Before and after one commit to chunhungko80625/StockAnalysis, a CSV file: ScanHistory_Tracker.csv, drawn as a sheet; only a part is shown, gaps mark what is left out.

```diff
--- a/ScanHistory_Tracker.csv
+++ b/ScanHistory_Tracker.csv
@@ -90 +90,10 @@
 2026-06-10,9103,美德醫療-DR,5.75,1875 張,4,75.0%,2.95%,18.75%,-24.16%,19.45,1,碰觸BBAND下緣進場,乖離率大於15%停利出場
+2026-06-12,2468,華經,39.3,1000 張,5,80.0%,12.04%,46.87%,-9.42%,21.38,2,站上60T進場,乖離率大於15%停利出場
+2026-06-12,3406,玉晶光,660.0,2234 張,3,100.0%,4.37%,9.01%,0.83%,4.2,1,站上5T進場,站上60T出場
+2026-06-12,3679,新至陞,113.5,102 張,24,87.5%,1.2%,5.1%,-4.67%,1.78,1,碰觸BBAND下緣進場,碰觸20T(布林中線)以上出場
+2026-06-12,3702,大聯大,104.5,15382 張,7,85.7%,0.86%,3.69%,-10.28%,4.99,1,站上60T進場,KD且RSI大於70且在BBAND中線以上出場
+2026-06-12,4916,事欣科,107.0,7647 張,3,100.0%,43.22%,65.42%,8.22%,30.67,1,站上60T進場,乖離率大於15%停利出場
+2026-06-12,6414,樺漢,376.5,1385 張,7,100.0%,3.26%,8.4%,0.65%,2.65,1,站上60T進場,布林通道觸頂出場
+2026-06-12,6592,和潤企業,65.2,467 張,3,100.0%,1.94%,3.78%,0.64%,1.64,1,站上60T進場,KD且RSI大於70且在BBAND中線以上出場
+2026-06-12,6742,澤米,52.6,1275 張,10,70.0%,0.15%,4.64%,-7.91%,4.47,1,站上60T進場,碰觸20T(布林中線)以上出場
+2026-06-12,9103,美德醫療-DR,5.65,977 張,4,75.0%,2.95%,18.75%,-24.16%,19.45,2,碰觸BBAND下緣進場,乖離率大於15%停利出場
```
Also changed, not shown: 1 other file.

==*==

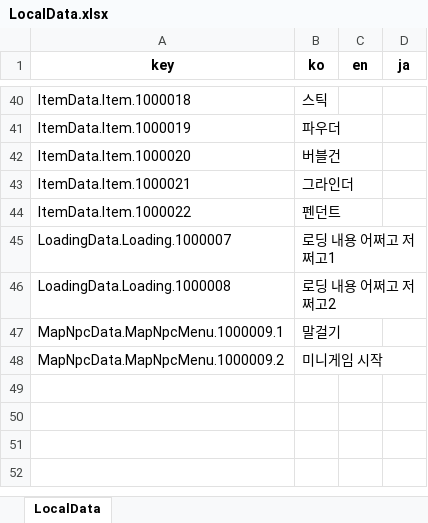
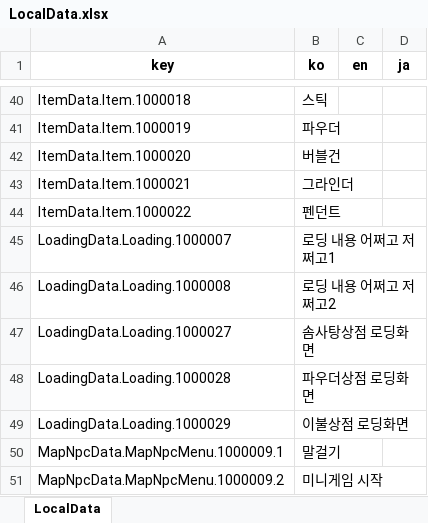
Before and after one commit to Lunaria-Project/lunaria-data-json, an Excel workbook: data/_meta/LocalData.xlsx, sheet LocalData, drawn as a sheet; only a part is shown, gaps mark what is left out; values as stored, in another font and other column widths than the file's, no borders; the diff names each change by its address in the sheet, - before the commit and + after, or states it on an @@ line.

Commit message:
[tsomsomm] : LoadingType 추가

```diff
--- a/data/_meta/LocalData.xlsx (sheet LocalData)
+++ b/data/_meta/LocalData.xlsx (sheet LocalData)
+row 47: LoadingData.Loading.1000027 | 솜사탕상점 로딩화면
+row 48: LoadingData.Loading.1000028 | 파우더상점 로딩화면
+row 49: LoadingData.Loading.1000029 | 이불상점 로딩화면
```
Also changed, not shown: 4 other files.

==*==

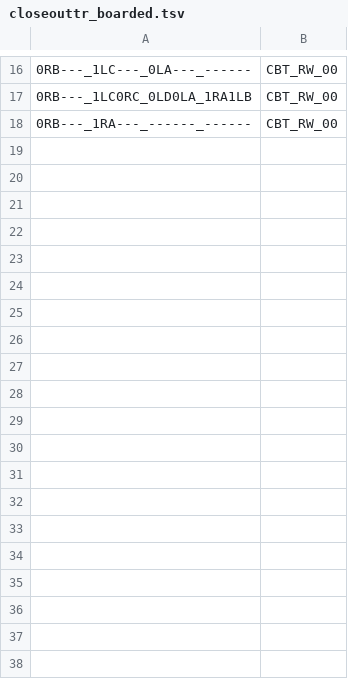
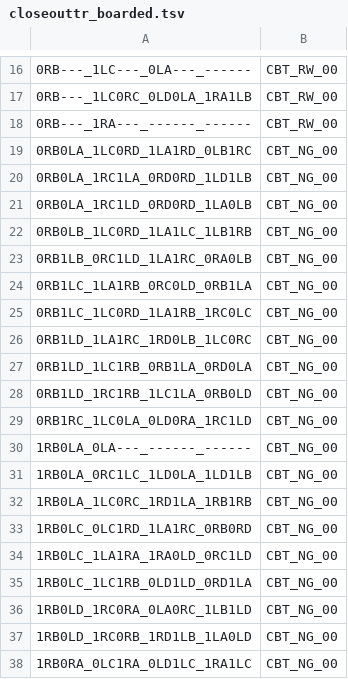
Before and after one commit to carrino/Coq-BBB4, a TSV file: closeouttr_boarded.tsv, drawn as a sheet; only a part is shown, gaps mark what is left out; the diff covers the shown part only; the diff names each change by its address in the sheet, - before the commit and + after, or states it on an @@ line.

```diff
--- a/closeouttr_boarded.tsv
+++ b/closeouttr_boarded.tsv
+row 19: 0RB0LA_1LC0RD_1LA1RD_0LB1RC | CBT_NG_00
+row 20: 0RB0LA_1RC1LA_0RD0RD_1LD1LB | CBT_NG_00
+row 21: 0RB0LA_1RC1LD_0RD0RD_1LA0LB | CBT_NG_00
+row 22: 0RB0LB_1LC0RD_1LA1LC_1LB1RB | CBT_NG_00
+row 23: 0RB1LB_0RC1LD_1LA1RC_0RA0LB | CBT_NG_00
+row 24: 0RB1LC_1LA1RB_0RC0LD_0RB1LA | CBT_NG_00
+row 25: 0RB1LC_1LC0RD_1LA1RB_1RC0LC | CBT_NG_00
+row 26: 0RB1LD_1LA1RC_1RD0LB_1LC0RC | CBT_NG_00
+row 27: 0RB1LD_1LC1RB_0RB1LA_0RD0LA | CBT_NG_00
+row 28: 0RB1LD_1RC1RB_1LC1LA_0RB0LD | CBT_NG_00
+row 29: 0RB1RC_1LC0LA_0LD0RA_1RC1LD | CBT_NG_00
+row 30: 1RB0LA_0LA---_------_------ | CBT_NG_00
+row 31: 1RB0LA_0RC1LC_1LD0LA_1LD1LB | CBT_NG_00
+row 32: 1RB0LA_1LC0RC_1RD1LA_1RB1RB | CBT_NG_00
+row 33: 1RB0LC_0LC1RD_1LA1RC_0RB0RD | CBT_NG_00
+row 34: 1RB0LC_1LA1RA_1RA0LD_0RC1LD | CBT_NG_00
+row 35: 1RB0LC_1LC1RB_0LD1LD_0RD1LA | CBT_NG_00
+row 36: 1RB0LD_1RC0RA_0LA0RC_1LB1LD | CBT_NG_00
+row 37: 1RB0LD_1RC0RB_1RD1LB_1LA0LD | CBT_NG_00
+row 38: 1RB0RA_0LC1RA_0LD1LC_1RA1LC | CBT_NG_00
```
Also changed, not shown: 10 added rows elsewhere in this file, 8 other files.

==*==

HOW TO COMPLETE THIS TASK: Every line above that holds the string "碰觸BBAND下緣進場" should be returned.

TASK RESULT:
 2026-06-10,9103,美德醫療-DR,5.75,1875 張,4,75.0%,2.95%,18.75%,-24.16%,19.45,1,碰觸BBAND下緣進場,乖離率大於15%停利出場
+2026-06-12,3679,新至陞,113.5,102 張,24,87.5%,1.2%,5.1%,-4.67%,1.78,1,碰觸BBAND下緣進場,碰觸20T(布林中線)以上出場
+2026-06-12,9103,美德醫療-DR,5.65,977 張,4,75.0%,2.95%,18.75%,-24.16%,19.45,2,碰觸BBAND下緣進場,乖離率大於15%停利出場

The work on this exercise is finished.